When Hickerson, by then in his 70s and weakened by illness and confined to a wheelchair, came to Canton 10 years ago for his enshrinement, it was time for those three teammates to exchange roles with their longtime blocker. Brown, Kelly, and Mitchell all journeyed to Canton a decade ago so they could help Hickerson make his way to the stage -- following him one last time. Then they stood behind him in a show of ultimate respect. 

"Many cheeks glistened under the lights at Fawcett Stadium (now Tom Benson Hall of Fame Stadium)," wrote Todd Porter in his "Sports Spotlight" column in The Canton Repository on Aug. 5, 2007. "Brown, Kelly and Mitchell, all Cleveland Browns who rode to the Hall of Fame through holes that Gene Hickerson opened, stood behind Hickerson and pushed his wheelchair up to the stage as he was inducted into the Hall. ... It was one of the most poignant moments in 44 years of Hall of Fame Enshrinement history."

Felled by disease

As Porter explained in his column, Hickerson was suffering from symptoms associated with dementia and Alzheimer's disease. The body that once provided the path-clearing power of a lead blocker was diminished in strength.

"Unable to speak because of deteriorating faculties, Hickerson was celebrated by his presenters, teammate Bobby Franklin and son Bob (Hickerson)," wrote Repository sportswriter Jim Thomas in 2007, noting that the pair of presenters "spoke of a man who gave no quarter and expected none," even in "the twilight of his career."

Franklin spoke of a man he had known and called a friend for more than half a century.

"This is a tough thing to do ... but it's a great honor to present my best friend," said Franklin, who added that Hickerson was a player who stood out because of his talent and not because of his words. "He quietly did his job as well as anyone ever in the NFL."

Leading the way

Hickerson's statistics alone were worthy of induction into the Pro Football Hall of Fame. According to the Hall of Fame's website, Hickerson was all-NFL five consecutive seasons (1966-1970) and was voted to six straight Pro Bowls.

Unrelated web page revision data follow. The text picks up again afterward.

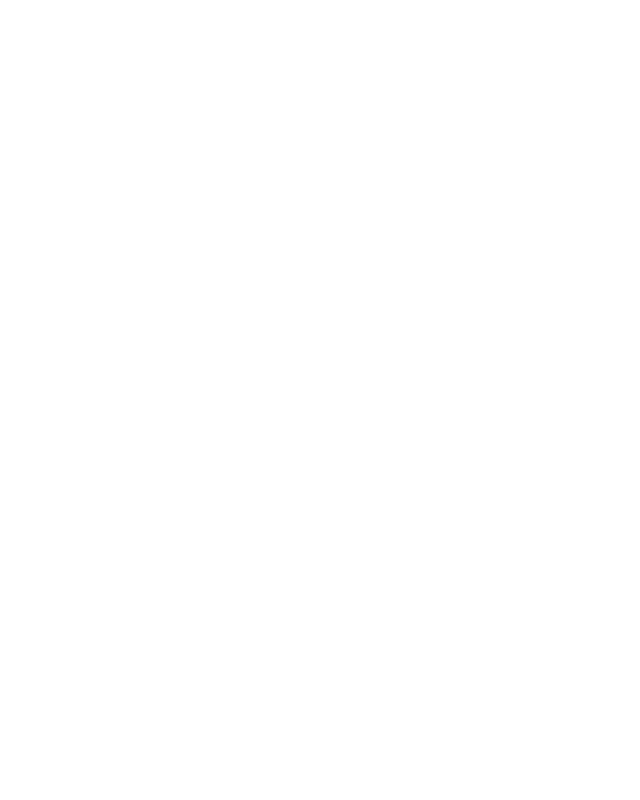
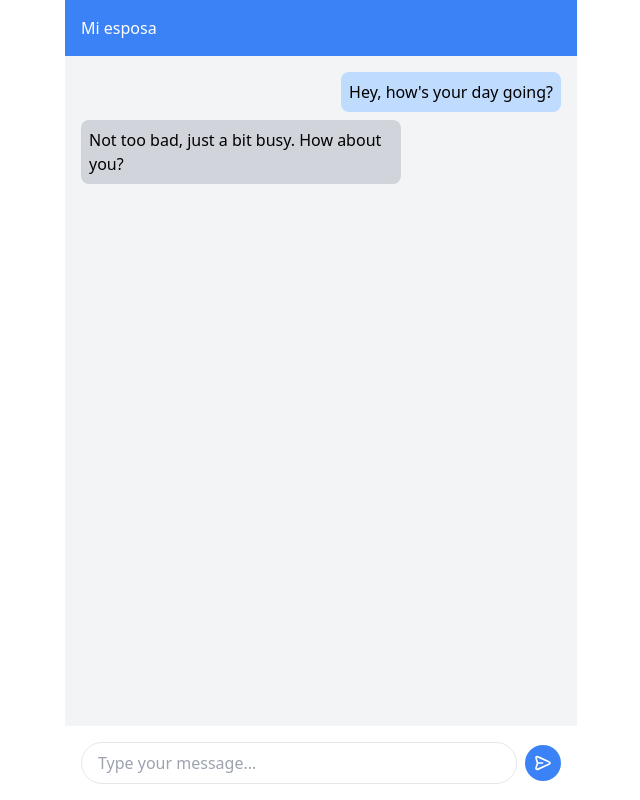
Before and after one commit to dylanson25/vuejs3-reinforcement-course, a Vue app in the folder 04-indecision-app/: page / in a window 1280 px wide. Shown: the whole page, without its empty margins (319-959 px from the left). Built offline with nearby package versions, Linux system fonts and the light colour scheme.

Commit message:
[seccion 4] - estructura y diseno del chat

```diff
--- a/04-indecision-app/src/App.vue
+++ b/04-indecision-app/src/App.vue
@@ -1,5 +1,7 @@
-<script setup lang="ts"></script>
+<template>
+  <IndecisionView />
+</template>
 
-<template>
-  <main></main>
-</template>
+<script setup lang="ts">
+import IndecisionView from './views/IndecisionView.vue'
+</script>
--- /dev/null
+++ b/04-indecision-app/src/components/ChatMessage/ChatMessage.vue
@@ -0,0 +1,20 @@
+<template>
+  <div class="flex-1 overflow-y-auto p-4">
+    <div class="flex flex-col space-y-2">
+      <!-- Messages go here -->
+      <!-- Example Message -->
+      <div class="flex justify-end">
+        <div class="bg-blue-200 text-black p-2 rounded-lg max-w-xs">
+          Hey, how's your day going?
+        </div>
+      </div>
+
+      <!-- Example Received Message -->
+      <div class="flex">
+        <div class="bg-gray-300 text-black p-2 rounded-lg max-w-xs">
+          Not too bad, just a bit busy. How about you?
+        </div>
+      </div>
+    </div>
+  </div>
+</template>
--- /dev/null
+++ b/04-indecision-app/src/components/MessageBox/MessageBox.vue
@@ -0,0 +1,37 @@
+<template>
+  <div class="bg-white p-4 flex items-center">
+    <input
+      type="text"
+      placeholder="Type your message..."
+      class="flex-1 border rounded-full px-4 py-2 focus:outline-none"
+    />
+    <button
+      class="bg-blue-500 text-white rounded-full p-2 ml-2 hover:bg-blue-600 focus:outline-none"
+    >
+      <svg
+        width="20px"
+        height="20px"
+        viewBox="0 0 24 24"
+        fill="none"
+        xmlns="http://www.w3.org/2000/svg"
+        stroke="#ffffff"
+      >
+        <g id="SVGRepo_bgCarrier" stroke-width="0"></g>
+        <g
+          id="SVGRepo_tracerCarrier"
+          stroke-linecap="round"
+          stroke-linejoin="round"
+        ></g>
+        <g id="SVGRepo_iconCarrier">
+          <path
+            d="M11.5003 12H5.41872M5.24634 12.7972L4.24158 15.7986C3.69128 17.4424 3.41613 18.2643 3.61359 18.7704C3.78506 19.21 4.15335 19.5432 4.6078 19.6701C5.13111 19.8161 5.92151 19.4604 7.50231 18.7491L17.6367 14.1886C19.1797 13.4942 19.9512 13.1471 20.1896 12.6648C20.3968 12.2458 20.3968 11.7541 20.1896 11.3351C19.9512 10.8529 19.1797 10.5057 17.6367 9.81135L7.48483 5.24303C5.90879 4.53382 5.12078 4.17921 4.59799 4.32468C4.14397 4.45101 3.77572 4.78336 3.60365 5.22209C3.40551 5.72728 3.67772 6.54741 4.22215 8.18767L5.24829 11.2793C5.34179 11.561 5.38855 11.7019 5.407 11.8459C5.42338 11.9738 5.42321 12.1032 5.40651 12.231C5.38768 12.375 5.34057 12.5157 5.24634 12.7972Z"
+            stroke="#ffffff"
+            stroke-width="2"
+            stroke-linecap="round"
+            stroke-linejoin="round"
+          ></path>
+        </g>
+      </svg>
+    </button>
+  </div>
+</template>
--- /dev/null
+++ b/04-indecision-app/src/views/IndecisionView.vue
@@ -0,0 +1,15 @@
+<template>
+  <div class="bg-gray-100 h-screen flex flex-col max-w-lg mx-auto">
+    <div class="bg-blue-500 p-4 text-white flex justify-between items-center">
+      <span>Mi esposa</span>
+    </div>
+
+    <ChatMessage />
+    <MessageBox />
+  </div>
+</template>
+
+<script lang="ts" setup>
+import ChatMessage from '@/components/ChatMessage/ChatMessage.vue'
+import MessageBox from '@/components/MessageBox/MessageBox.vue'
+</script>
--- a/04-indecision-app/tailwind.config.js
+++ b/04-indecision-app/tailwind.config.js
@@ -1,7 +1,6 @@
 /** @type {import('tailwindcss').Config} */
 export default {
-  purge: ['./index.html', './src/**/*.{vue,js,ts,jsx,tsx}'],
-  content: [],
+  content: ['./public/**/*.html', './src/**/*.{js,jsx,ts,tsx,vue}'],
   theme: {
     extend: {},
   },
```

But, his teammates were aware of the positive role Hickerson also played in their careers and they knew of his part in helping the Browns achieve success during the time he played — at the end of the 1950s, through the 1960s, and into the seasons early in the 1970s. "The Browns posted 1,000-yard rushers in nine of Hickerson's first 10 seasons," the Hall's website notes, and "featured the league's leading rusher seven times."

So, when Hickerson finally was enshrined in the Pro Football Hall of Fame a decade ago, some of those for whom he cleared a path to greatness went out of their way to acknowledge his help.

When Brown, Mitchell and Kelly "rolled a frail Hickerson in his wheelchair onto the Hall of Fame stage," wrote Thomas, "they were honoring him for what Hickerson had done for them as the game's best pulling guard from 1958-73."

Long wait

Hickerson had been retired for more than three decades when he finally was inducted into the Hall of Fame. Some believed that the wait was in part because his talents were overshadowed by the skills of the Hall of Fame running backs for whom he blocked. Few players have the good fortune to play with such a trio of ground game stars as Brown, Mitchell and Kelly.

"No one can argue that," said Franklin in his presentation speech. "But, if you talk to them, they will tell you that they were lucky to have Gene Hickerson blocking for them."

Between 150 and 200 of Hickerson's friends and family members filled a section during the enshrinement, cheering for Hickerson and celebrating his Hall of Fame honor.

"When Brown, Mitchell and Kelly rolled Hickerson out in a wheelchair at the end of the presentation, you could have heard a pin drop," wrote Thomas. "All present reflected on Hickerson's fragile physical and mental state."

Franklin said that Hickerson was "very, very pleased" when he heard that he was elected to the Hall of Fame. 

"It's a tremendous honor and a well-deserved crowning achievement of his career," Franklin said.

Franklin only wished that Hickerson could talk and express that feeling. 

"But, there were no words needed," wrote Thomas, "as to how his teammates felt about him."